TASK STATEMENT: Pull every line with "color" from the data below and copy it.

ENTRIES SHOWN:

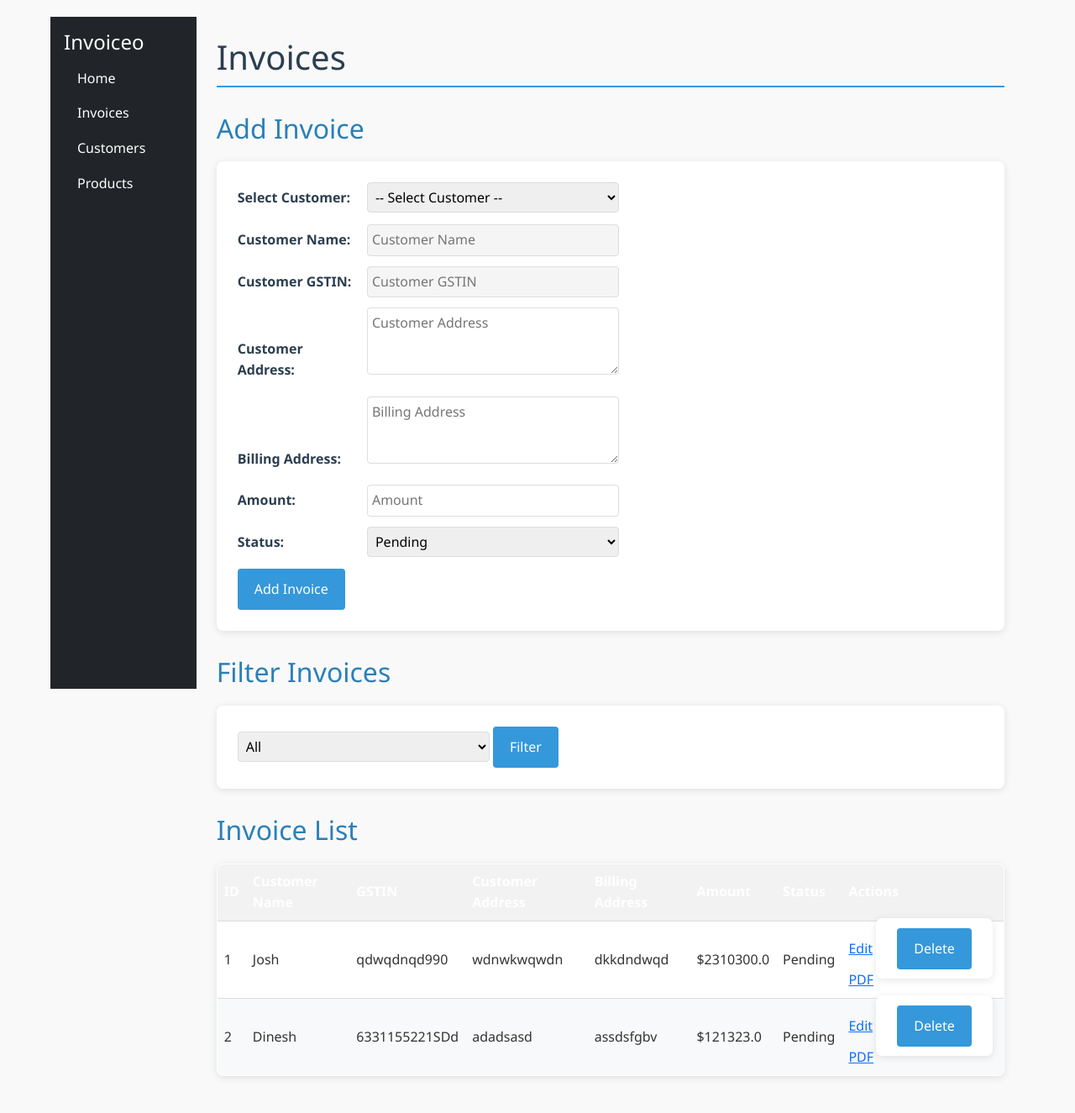
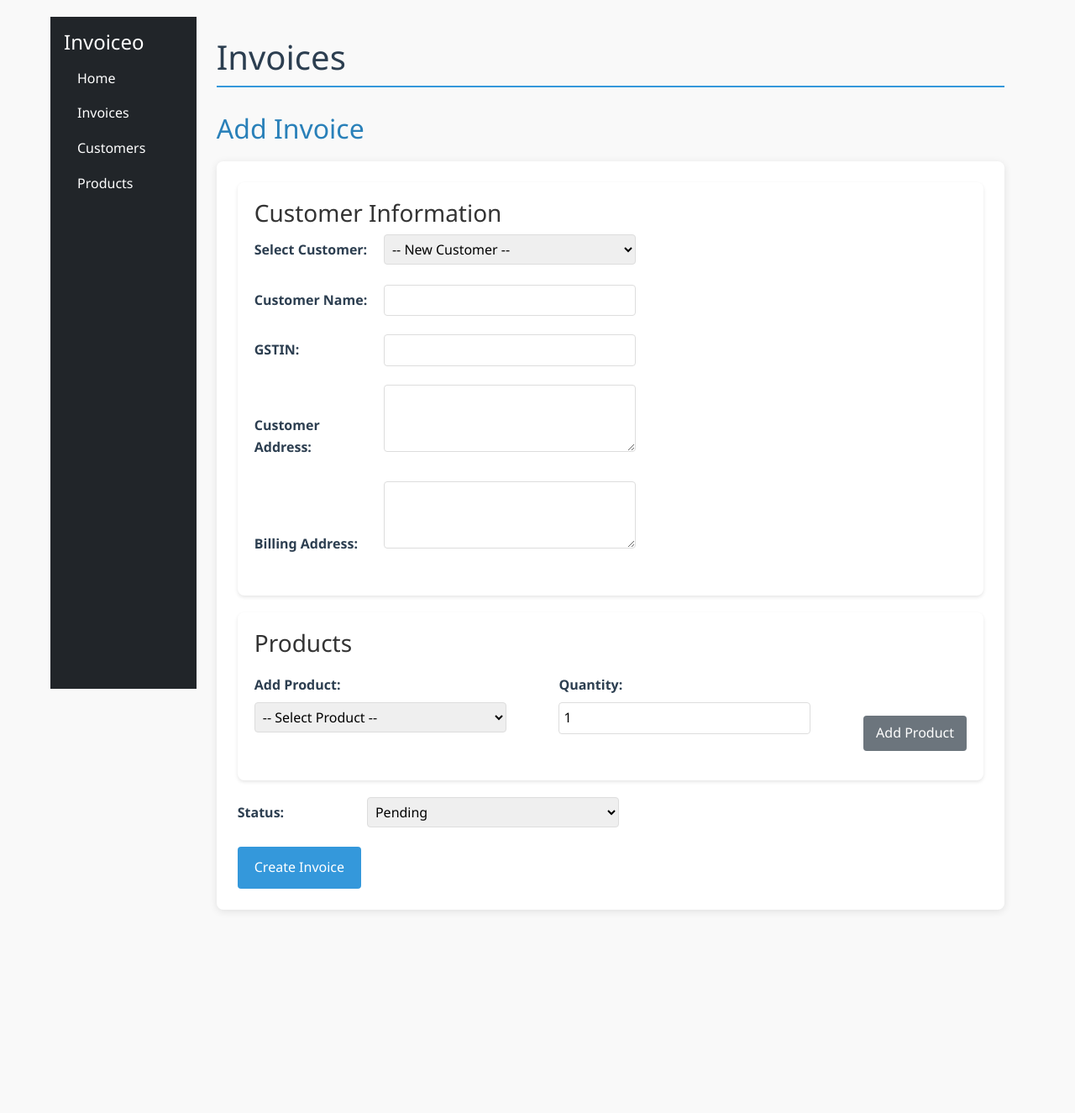
Before and after one commit to 7account13/invoiceo, a Flask app: page /invoices in a window 1280 px wide. Shown: the whole page at 84% size. After the commit the page ends 1085 px from the top, so only its background shows below. Run offline with Flask 3, Linux system fonts and the light colour scheme; data comes from the database, SQL or seed files in the repository.

Commit message:
added product page2

```diff
--- a/app.py
+++ b/app.py
@@ -15,15 +15,29 @@ app.config['SQLALCHEMY_TRACK_MODIFICATIONS'] = False
 
 db = SQLAlchemy(app)
 
-# Invoice Model
+# Add these models to your existing ones
+
+class InvoiceItem(db.Model):
+    id = db.Column(db.Integer, primary_key=True)
+    invoice_id = db.Column(db.Integer, db.ForeignKey('invoice.id'), nullable=False)
+    product_id = db.Column(db.Integer, db.ForeignKey('product.id'), nullable=False)
+    product_name = db.Column(db.String(100), nullable=False)
+    quantity = db.Column(db.Integer, nullable=False)
+    unit_price = db.Column(db.Float, nullable=False)
+    tax_rate = db.Column(db.Float, default=0.0)
+    discount = db.Column(db.Float, default=0.0)
+    total = db.Column(db.Float, nullable=False)
+
+# Update your Invoice model to include items relationship
 class Invoice(db.Model):
     id = db.Column(db.Integer, primary_key=True)
     customer_name = db.Column(db.String(100), nullable=False)
-    customer_gstin= db.Column(db.String(15),nullable=False)
+    customer_gstin = db.Column(db.String(15), nullable=False)
     amount = db.Column(db.Float, nullable=False)
     customer_address = db.Column(db.String(300), nullable=False)
     billing_address = db.Column(db.String(300), nullable=False)
     status = db.Column(db.String(20), default="Pending")
+    items = db.relationship('InvoiceItem', backref='invoice', cascade='all, delete-orphan')
 
 # Customer Model
 class Customer(db.Model):
@@ -73,28 +87,72 @@ def invoices():
     return render_template('invoices.html', invoices=all_invoices, customers=all_customers)
 
 # Add Invoice
+# Add these new routes for invoice management with products
+
 @app.route('/add_invoice', methods=['POST'])
 def add_invoice():
-    customer_name = request.form['customer_name']
-    customer_gstin = request.form['customer_gstin']
-    amount = float(request.form['amount'])
-    customer_address = request.form['customer_address']
-    billing_address = request.form['billing_address']
+    customer_id = request.form.get('customer_id')
+    if customer_id:
+        customer = Customer.query.get(customer_id)
+        customer_name = customer.customer_name
+        customer_gstin = customer.customer_gstin
+        customer_address = customer.customer_address
+        billing_address = customer.billing_address
+    else:
+        customer_name = request.form['customer_name']
+        customer_gstin = request.form['customer_gstin']
+        customer_address = request.form['customer_address']
+        billing_address = request.form['billing_address']
+
     status = request.form['status']
+    product_ids = request.form.getlist('product_id[]')
+    quantities = request.form.getlist('quantity[]')
 
+    # Calculate invoice total
+    total_amount = 0
+    items = []
+
+    for product_id, quantity in zip(product_ids, quantities):
+        product = Product.query.get(product_id)
+        if product:
+            item_total = float(product.product_price) * int(quantity)
+            total_amount += item_total
+            items.append({
+                'product': product,
+                'quantity': quantity,
+                'unit_price': product.product_price,
+                'total': item_total
+            })
+
+    # Create invoice
     new_invoice = Invoice(
         customer_name=customer_name,
         customer_gstin=customer_gstin,
-        amount=amount,
+        amount=total_amount,
         customer_address=customer_address,
         billing_address=billing_address,
         status=status
     )
 
     db.session.add(new_invoice)
+    db.session.flush()  # Get the invoice ID
+
+    # Add invoice items
+    for item in items:
+        new_item = InvoiceItem(
+            invoice_id=new_invoice.id,
+            product_id=item['product'].id,
+            product_name=item['product'].product_name,
+            quantity=item['quantity'],
+            unit_price=item['unit_price'],
+            tax_rate=item['product'].product_tax,
+            discount=item['product'].product_discount,
+            total=item['total']
+        )
+        db.session.add(new_item)
+
     db.session.commit()
     return redirect(url_for('invoices'))
-
 # Edit Invoice
 @app.route('/edit_invoice/<int:id>', methods=['GET', 'POST'])
 def edit_invoice(id):
--- a/static/invoice.css
+++ b/static/invoice.css
@@ -201,3 +201,59 @@ tr:hover {
     color: #e74c3c;
     font-weight: 600;
 }
+/* Add these styles to your existing invoice.css */
+
+.form-section {
+    background: white;
+    padding: 20px;
+    border-radius: 8px;
+    box-shadow: 0 2px 4px rgba(0,0,0,0.1);
+    margin-bottom: 20px;
+}
+
+.form-row {
+    display: flex;
+    gap: 15px;
+    margin-bottom: 15px;
+}
+
+.form-row .form-group {
+    flex: 1;
+}
+
+#product_items {
+    margin-bottom: 20px;
+}
+
+.product-row {
+    display: flex;
+    align-items: center;
+    gap: 10px;
+    padding: 10px;
+    background: #f8f9fa;
+    border-radius: 4px;
+    margin-bottom: 8px;
+}
+
+.product-row span {
+    flex: 1;
+}
+
+.product-row button {
+    background: #dc3545;
+    color: white;
+    border: none;
+    padding: 5px 10px;
+    border-radius: 4px;
+    cursor: pointer;
+}
+
+.btn-secondary {
+    background: #6c757d;
+    color: white;
+    border: none;
+    padding: 8px 15px;
+    border-radius: 4px;
+    cursor: pointer;
+    align-self: flex-end;
+}
--- a/templates/invoices.html
+++ b/templates/invoices.html
@@ -6,137 +6,204 @@
 
 <!-- Add Invoice Form -->
 <h2>Add Invoice</h2>
-<form id="invoiceForm" action="/add_invoice" method="POST">
-    <div>
+<form method="POST" action="/add_invoice">
+    <div class="form-section">
+        <h3>Customer Information</h3>
+        <div class="form-group">
             <label for="customer_id">Select Customer:</label>
-        <select name="customer_id" id="customer_id" required onchange="fillCustomerDetails()">
-            <option value="">-- Select Customer --</option>
+            <select name="customer_id" id="customer_id" onchange="fillCustomerDetails()">
+                <option value="">-- New Customer --</option>
                 {% for customer in customers %}
                 <option value="{{ customer.id }}"
                         data-name="{{ customer.customer_name }}"
                         data-gstin="{{ customer.customer_gstin }}"
                         data-address="{{ customer.customer_address }}"
                         data-billing="{{ customer.billing_address }}">
-                {{ customer.customer_name }} ({{ customer.customer_gstin }})
+                    {{ customer.customer_name }}
                 </option>
                 {% endfor %}
             </select>
         </div>
 
-    <div>
+        <div class="form-group">
             <label for="customer_name">Customer Name:</label>
-        <input type="text" name="customer_name" id="customer_name" placeholder="Customer Name" required readonly>
+            <input type="text" name="customer_name" id="customer_name" required>
         </div>
 
-    <div>
-        <label for="customer_gstin">Customer GSTIN:</label>
-        <input type="text" name="customer_gstin" id="customer_gstin" placeholder="Customer GSTIN" required readonly>
+        <div class="form-group">
+            <label for="customer_gstin">GSTIN:</label>
+            <input type="text" name="customer_gstin" id="customer_gstin" required>
         </div>
 
-    <div>
+        <div class="form-group">
             <label for="customer_address">Customer Address:</label>
-        <textarea name="customer_address" id="customer_address" placeholder="Customer Address" required readonly></textarea>
+            <textarea name="customer_address" id="customer_address" required></textarea>
         </div>
 
-    <div>
+        <div class="form-group">
             <label for="billing_address">Billing Address:</label>
-        <textarea name="billing_address" id="billing_address" placeholder="Billing Address" required></textarea>
+            <textarea name="billing_address" id="billing_address" required></textarea>
+        </div>
     </div>
 
-    <div>
-        <label for="amount">Amount:</label>
-        <input type="number" name="amount" id="amount" placeholder="Amount" step="0.01" required>
+    <div class="form-section">
+        <h3>Products</h3>
+        <div id="product_items">
+            <!-- Product rows will be added here -->
         </div>
 
-    <div>
+        <div class="form-row">
+            <div class="form-group">
+                <label for="product_select">Add Product:</label>
+                <select id="product_select">
+                    <option value="">-- Select Product --</option>
+                    {% for product in products %}
+                    <option value="{{ product.id }}"
+                            data-name="{{ product.product_name }}"
+                            data-price="{{ product.product_price }}"
+                            data-tax="{{ product.product_tax }}"
+                            data-discount="{{ product.product_discount }}">
+                        {{ product.product_name }} (₹{{ "%.2f"|format(product.product_price) }})
+                    </option>
+                    {% endfor %}
+                </select>
+            </div>
+
+            <div class="form-group">
+                <label for="product_quantity">Quantity:</label>
+                <input type="number" id="product_quantity" min="1" value="1">
+            </div>
+
+            <button type="button" onclick="addProductRow()" class="btn-secondary">Add Product</button>
+        </div>
+    </div>
+
+    <div class="form-group">
         <label for="status">Status:</label>
-        <select name="status" id="status" required>
+        <select name="status" required>
             <option value="Pending">Pending</option>
             <option value="Paid">Paid</option>
             <option value="Overdue">Overdue</option>
         </select>
     </div>
 
-    <button type="submit">Add Invoice</button>
+    <button type="submit">Create Invoice</button>
 </form>
 
-<!-- Filter Invoices -->
-<h2>Filter Invoices</h2>
-<form method="GET">
-    <select name="status">
-        <option value="">All</option>
-        <option value="Pending">Pending</option>
-        <option value="Paid">Paid</option>
-        <option value="Overdue">Overdue</option>
-    </select>
-    <button type="submit">Filter</button>
-</form>
-
-<!-- Invoice List -->
-<h2>Invoice List</h2>
-<table border="1">
-    <thead>
-        <tr>
-            <th>ID</th>
-            <th>Customer Name</th>
-            <th>GSTIN</th>
-            <th>Customer Address</th>
-            <th>Billing Address</th>
-            <th>Amount</th>
-            <th>Status</th>
-            <th>Actions</th>
-        </tr>
-    </thead>
-    <tbody>
-        {% for invoice in invoices %}
-        <tr>
-            <td>{{ invoice.id }}</td>
-            <td>{{ invoice.customer_name }}</td>
-            <td>{{ invoice.customer_gstin }}</td>
-            <td>{{ invoice.customer_address }}</td>
-            <td>{{ invoice.billing_address }}</td>
-            <td>${{ invoice.amount }}</td>
-            <td>{{ invoice.status }}</td>
-            <td>
-                <a href="{{ url_for('edit_invoice', id=invoice.id) }}">Edit</a>
-                <form action="{{ url_for('delete_invoice', id=invoice.id) }}" method="POST" style="display:inline;">
-                    <button type="submit" onclick="return confirm('Are you sure?')">Delete</button>
-                </form>
-                <a href="{{ url_for('generate_pdf', id=invoice.id) }}">PDF</a>
-            </td>
-        </tr>
-        {% endfor %}
-    </tbody>
-</table>
-
+<!-- JavaScript for dynamic form handling -->
 <script>
 function fillCustomerDetails() {
-    const customerSelect = document.getElementById('customer_id');
-    const selectedOption = customerSelect.options[customerSelect.selectedIndex];
+    const select = document.getElementById('customer_id');
+    const selectedOption = select.options[select.selectedIndex];
 
     if (selectedOption.value) {
-        document.getElementById('customer_name').value = selectedOption.getAttribute('data-name');
-        document.getElementById('customer_gstin').value = selectedOption.getAttribute('data-gstin');
-        document.getElementById('customer_address').value = selectedOption.getAttribute('data-address');
-        document.getElementById('billing_address').value = selectedOption.getAttribute('data-billing') || selectedOption.getAttribute('data-address');
-    } else {
-        // Clear fields if no customer selected
-        document.getElementById('customer_name').value = '';
-        document.getElementById('customer_gstin').value = '';
-        document.getElementById('customer_address').value = '';
-        document.getElementById('billing_address').value = '';
+        document.getElementById('customer_name').value = selectedOption.dataset.name;
+        document.getElementById('customer_gstin').value = selectedOption.dataset.gstin;
+        document.getElementById('customer_address').value = selectedOption.dataset.address;
+        document.getElementById('billing_address').value = selectedOption.dataset.billing || selectedOption.dataset.address;
     }
+}
+
+function addProductRow() {
+    const productSelect = document.getElementById('product_select');
+    const selectedOption = productSelect.options[productSelect.selectedIndex];
+    const quantity = document.getElementById('product_quantity').value;
+
+    if (!selectedOption.value) return;
+
+    const productId = selectedOption.value;
+    const productName = selectedOption.dataset.name;
+    const unitPrice = selectedOption.dataset.price;
+    const total = (unitPrice * quantity).toFixed(2);
+
+    const productRow = `
+        <div class="product-row">
+            <input type="hidden" name="product_id[]" value="${productId}">
+            <span>${productName}</span>
+            <span>₹${unitPrice}</span>
+            <input type="number" name="quantity[]" value="${quantity}" min="1" readonly>
+            <span>₹${total}</span>
+            <button type="button" onclick="removeProductRow(this)">Remove</button>
+        </div>
+    `;
+
+    document.getElementById('product_items').insertAdjacentHTML('beforeend', productRow);
+
+    // Reset selection
+    productSelect.selectedIndex = 0;
+    document.getElementById('product_quantity').value = 1;
+}
+
+function removeProductRow(button) {
+    button.parentElement.remove();
 }
 </script>
 
 <style>
+    .form-section {
+        background: white;
+        padding: 20px;
+        border-radius: 8px;
+        box-shadow: 0 2px 4px rgba(0,0,0,0.1);
+        margin-bottom: 20px;
+    }
+
+    .form-row {
+        display: flex;
+        gap: 15px;
+        margin-bottom: 15px;
+    }
+
+    .form-row .form-group {
+        flex: 1;
+    }
+
+    #product_items {
+        margin-bottom: 20px;
+    }
+
+    .product-row {
+        display: flex;
+        align-items: center;
+        gap: 10px;
+        padding: 10px;
+        background: #f8f9fa;
+        border-radius: 4px;
+        margin-bottom: 8px;
+    }
+
+    .product-row span {
+        flex: 1;
+    }
+
+    .product-row button {
+        background: #dc3545;
+        color: white;
+        border: none;
+        padding: 5px 10px;
+        border-radius: 4px;
+        cursor: pointer;
+    }
+
+    .btn-secondary {
+        background: #6c757d;
+        color: white;
+        border: none;
+        padding: 8px 15px;
+        border-radius: 4px;
+        cursor: pointer;
+        align-self: flex-end;
+    }
+
     form div {
         margin-bottom: 10px;
     }
+
     label {
         display: inline-block;
         width: 150px;
     }
+
     input[type="text"],
     input[type="number"],
     select,
@@ -144,22 +211,27 @@ function fillCustomerDetails() {
         width: 300px;
         padding: 5px;
     }
+
     textarea {
         height: 60px;
     }
+
     table {
         width: 100%;
         border-collapse: collapse;
         margin-top: 20px;
     }
+
     th, td {
         padding: 8px;
         text-align: left;
         border-bottom: 1px solid #ddd;
     }
+
     th {
         background-color: #f2f2f2;
     }
+
     tr:hover {
         background-color: #f5f5f5;
     }
```
Also changed, not shown: invoices.db. Lines whose indentation alone changed are shown as unchanged.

YOUR RESPONSE:
     color: #e74c3c;
+    color: white;
+    color: white;
+        color: white;
+        color: white;
         background-color: #f2f2f2;
         background-color: #f5f5f5;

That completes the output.